Elizabeth and Prince Phillip became engaged in 1946. Despite her royal status, she was still subject to the post-war rationing imposed on all British citizens. As a result, the queen had to save her clothing coupons to buy the material needed for her dress. Only — surprise! — she didn’t have enough. Luckily the British government stepped in and gifted her 200 coupons, helping to pay for the ivory silk needed to make Elizabeth’s classically beautiful dress. The dress was encrusted with 10,000 American seed pearls and had a 13-foot train.
She was a radio star before ascending to the throne.
Although Elizabeth was somewhat thrown into her position as queen when her father died suddenly from lung cancer (King George was thought to be in remission), she wasn’t without practice. In addition to the royal education she’d received as a child, she also learned to address the media. The queen gave her first national radio address at just 14 years old! At Prime Minister Winston Churchill’s request, Princess Elizabeth delivered a “morale-boosting” radio speech during WWII.
She was the victim of a minor crime wave in the early 80s.
Queen Elizabeth had her fair share of adventure in the early 1980s, though she probably would have preferred to skip it! In 1981, as she rode to her Trooping the Colour birthday ceremony, Elizabeth was shot at by teenager Marcus Sarjeant (right). He got off six rounds before being disarmed and wrestled to the ground by a combination of police officers and onlookers. Alas, the show must go on! The ceremony continued comparatively uneventfully, and Sarjeant was charged with treason and sentenced to five years in prison, of which he served three.
If that wasn’t traumatic enough, 1982 saw the queen get even more up close and personal with looney subjects. In the wee hours of the morning on July 9, 1982, HRH woke up to a strange, bleeding man (Michael Fagan, pictured left) sitting on her bed. She tried to call the police, but they didn’t respond. In fact, in breaking into various parts of Buckingham Palace, Fagan had set off numerous alarms, each of which was dismissed as being a false alarm and disabled. Eventually a chambermaid showed up and found a footman to help and subdue Fagan, who served a mere six months in a psychiatric facility for his offense. Let’s hope they beefed up security after that.
So many rules! So many regulations! Being a reigning sovereign obviously comes with its share of headaches, but there are a few perks, too. For one, the queen is the only British citizen who can drive without a license. She’s not required to take a driving test or register her car, either. You may be thinking, “Well, that’s fine.” Surely she has a passport for the rare occasion when she’d need to prove her identity — is there such an occasion? Who in the developed world doesn’t recognize the freaking Queen of England? You’d be wrong. She doesn’t have a passport either; since British passports are issued in her name, she’s not required to carry one. The other royals don’t get these perks, though, so don’t be too jealous.
She’s a veteran mechanic.
Speaking of driving, Elizabeth learned in 1945 when she joined the women’s branch of the British army, the Auxiliary Territorial Service.

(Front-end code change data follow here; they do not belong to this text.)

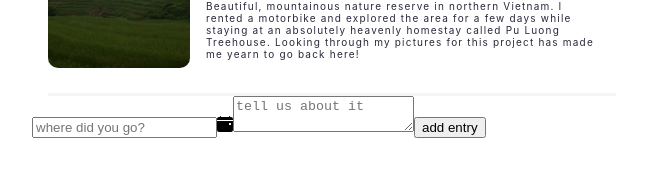
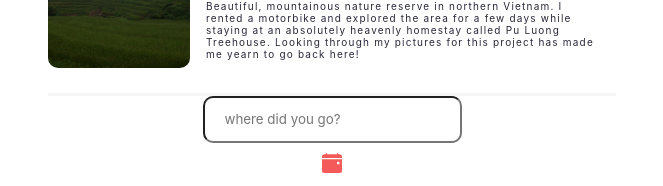
Before and after one commit to skuenzi/travel-journal, a React (Create React App) app: page / in a window 1280 px wide. Shown: the part 713-899 px from the top of the page, without its empty margins (308-971 px from the left). Before the commit the page ends 851 px from the top, so only its background shows below. Built offline with nearby package versions, Linux system fonts and the light colour scheme; the HTML template or start-up script is replaced by a standard one.

Commit message:
created successful form for title and description

```diff
--- a/src/App.js
+++ b/src/App.js
@@ -1,17 +1,49 @@
 import Header from './Components/Header'
 import Card from './Components/Card'
 import NewEntryForm from './Components/NewEntryForm/NewEntryForm'
+import {useState} from 'react'
 
 import data from './travelData.js'
 
 function App() {
-  const cards = data.map((item) => <Card key={item.id} {...item}/>)
+  const [places, setPlaces] = useState(data)
+
+  const [formData, setFormData] = useState({
+    title: '',
+    description: ''
+  })
+
+  const [img, setImg] = useState()
+
+  const handleChange = (e) => {
+      setFormData(prevFormData => {
+        const {name, type, value} = e.target
+        return {
+            ...prevFormData,
+            [name]: value
+        }
+
+      })
+      console.log(formData)
+  }
+
+  const handleImgUpload= (upload) => {
+    setImg(upload)
+    console.log(img)
+  }
+
+
+  const cards = places.map((item) => <Card key={item.id} {...item}/>)
 
   return (
     <div className="container">
       <Header />
       {cards}
-      <NewEntryForm />
+      <NewEntryForm
+        handleChange={handleChange}
+        formData={formData}
+        handleImgUpload={handleImgUpload}
+      />
     </div>
   );
 }
--- a/src/Components/NewEntryForm/NewEntryForm.js
+++ b/src/Components/NewEntryForm/NewEntryForm.js
@@ -1,28 +1,64 @@
+import {useState, useRef} from 'react'
+import FileUploader from './fileuploader'
+
 import {BsFillCalendarEventFill} from 'react-icons/bs'
 
-export default function NewEntryForm () {
+export default function NewEntryForm (props) {
+    const hiddenFileInput = useRef(null)
+
+    // const onInputChange = (e) => {
+    //     props.handleImgUpload(e.target.files[0])
+    // }
+
+
+    const handleClick = (e) => {
+        hiddenFileInput.current.click()
+    }
+
 
     return (
-        <form>
+        <form className='new-entry-form card'>
             <input
                 name='title'
                 type='text'
+                value={props.formData.title}
                 placeholder='where did you go?'
+                onChange={props.handleChange}
                 className='title-input'
             >
             </input>
 
-            <BsFillCalendarEventFill />
-
+            <button
+                type='button'
+                className='calendar-toggle-btn'
+                >
+                <BsFillCalendarEventFill />
+            </button>
             {/* calendar */}
 
             <textarea
                 name='description'
+                value={props.formData.description}
                 placeholder='tell us about it'
+                onChange={props.handleChange}
                 className='description-input'
             />
 
-            {/* file uploader */}
+            <button
+                type='button'
+                onClick={handleClick}
+                className='img-upload-btn'
+            >
+                upload photo
+            </button>
+            {/* https://medium.com/web-dev-survey-from-kyoto/how-to-customize-the-file-upload-button-in-react-b3866a5973d8 */}
+            <input
+                type="file"
+                name='imagePath'
+                style={{display: 'none'}}
+                ref={hiddenFileInput}
+                onChange={(e) => props.handleImgUpload(e.target.files[0])}
+            />
 
             <button
                 type='submit'
--- a/src/Components/NewEntryForm/fileuploader.js
+++ b/src/Components/NewEntryForm/fileuploader.js
@@ -0,0 +1,35 @@
+import {useRef, useState} from 'react'
+
+export default function FileUploader (props) {
+    const hiddenFileInput = useRef(null)
+
+    const onInputChange = (e) => {
+        props.handleChange(e.target.files[0])
+    }
+
+
+    const handleClick = (e) => {
+        hiddenFileInput.current.click()
+    }
+
+    return (
+        <div>
+            <button
+                type='button'
+                onClick={handleClick}
+                className='img-upload-btn'
+            >
+                upload photo
+            </button>
+            {/* https://medium.com/web-dev-survey-from-kyoto/how-to-customize-the-file-upload-button-in-react-b3866a5973d8 */}
+            <input
+                type="file"
+                name='imagePath'
+                style={{display: 'none'}}
+                ref={hiddenFileInput}
+                onChange={onInputChange}
+            />
+        </div>
+
+    )
+}
--- a/src/index.css
+++ b/src/index.css
@@ -94,3 +94,37 @@ header {
 .card-description {
   margin-top: -1em;
 }
+
+
+.new-entry-form {
+  display: flex;
+  flex-direction: column;
+  align-items: left;
+}
+
+.title-input,
+.description-input {
+  padding: 1em 1.5em;
+  font-family: 'Inter', sans-serif;
+  border-radius: 10px;
+}
+
+.calendar-toggle-btn {
+  padding: 0;
+  border: none;
+  color:#F55A5A;
+  font-size: 20px;
+  padding: .5em;
+  background-color: white;
+}
+
+.submit-btn {
+  border: none;
+  font-family: 'Inter', sans-serif;
+  font-weight: 700;
+  background-color:#F55A5A;
+  color: white;
+  padding: .75em 1.5em;
+  border-radius: 40px;
+  margin-top: 1em;
+}
```
Also changed, not shown: public/manifest.json.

Second Subaltern Elizabeth Windsor trained in London to be an army mechanic and truck driver. Besides the honor of serving one’s country in its time of need, Queen Elizabeth’s army career earned her two other honors: She is the only female royal to have served in the armed forces, and she is the only surviving head of state to have served in WWII. Here she is doing mechanic work in 1944. Go Liz!
She’s a photography buff.
The queen fancies herself a photographer, and she often is seen with her face to the viewfinder, capturing photos of her family. Who knew? Here, she’s seen taking a photo at the Royal Windsor Horse Show in 1982.
She has allll the birthdays.
OK, not that many — just two. Still, that’s twice as many as the rest of us mere, non-reigning mortals. Though actually born on April 21, 1926, Queen Elizabeth also celebrates an official birthday in June. Why does she have two born days? Well, whiny King George II didn’t want to hold a birthday parade during the cold British winter (he was born in November), so he combined his birthday with the annual spring military parade, Trooping the Colour, in 1748. Here she is as an infant with the late Queen Mother.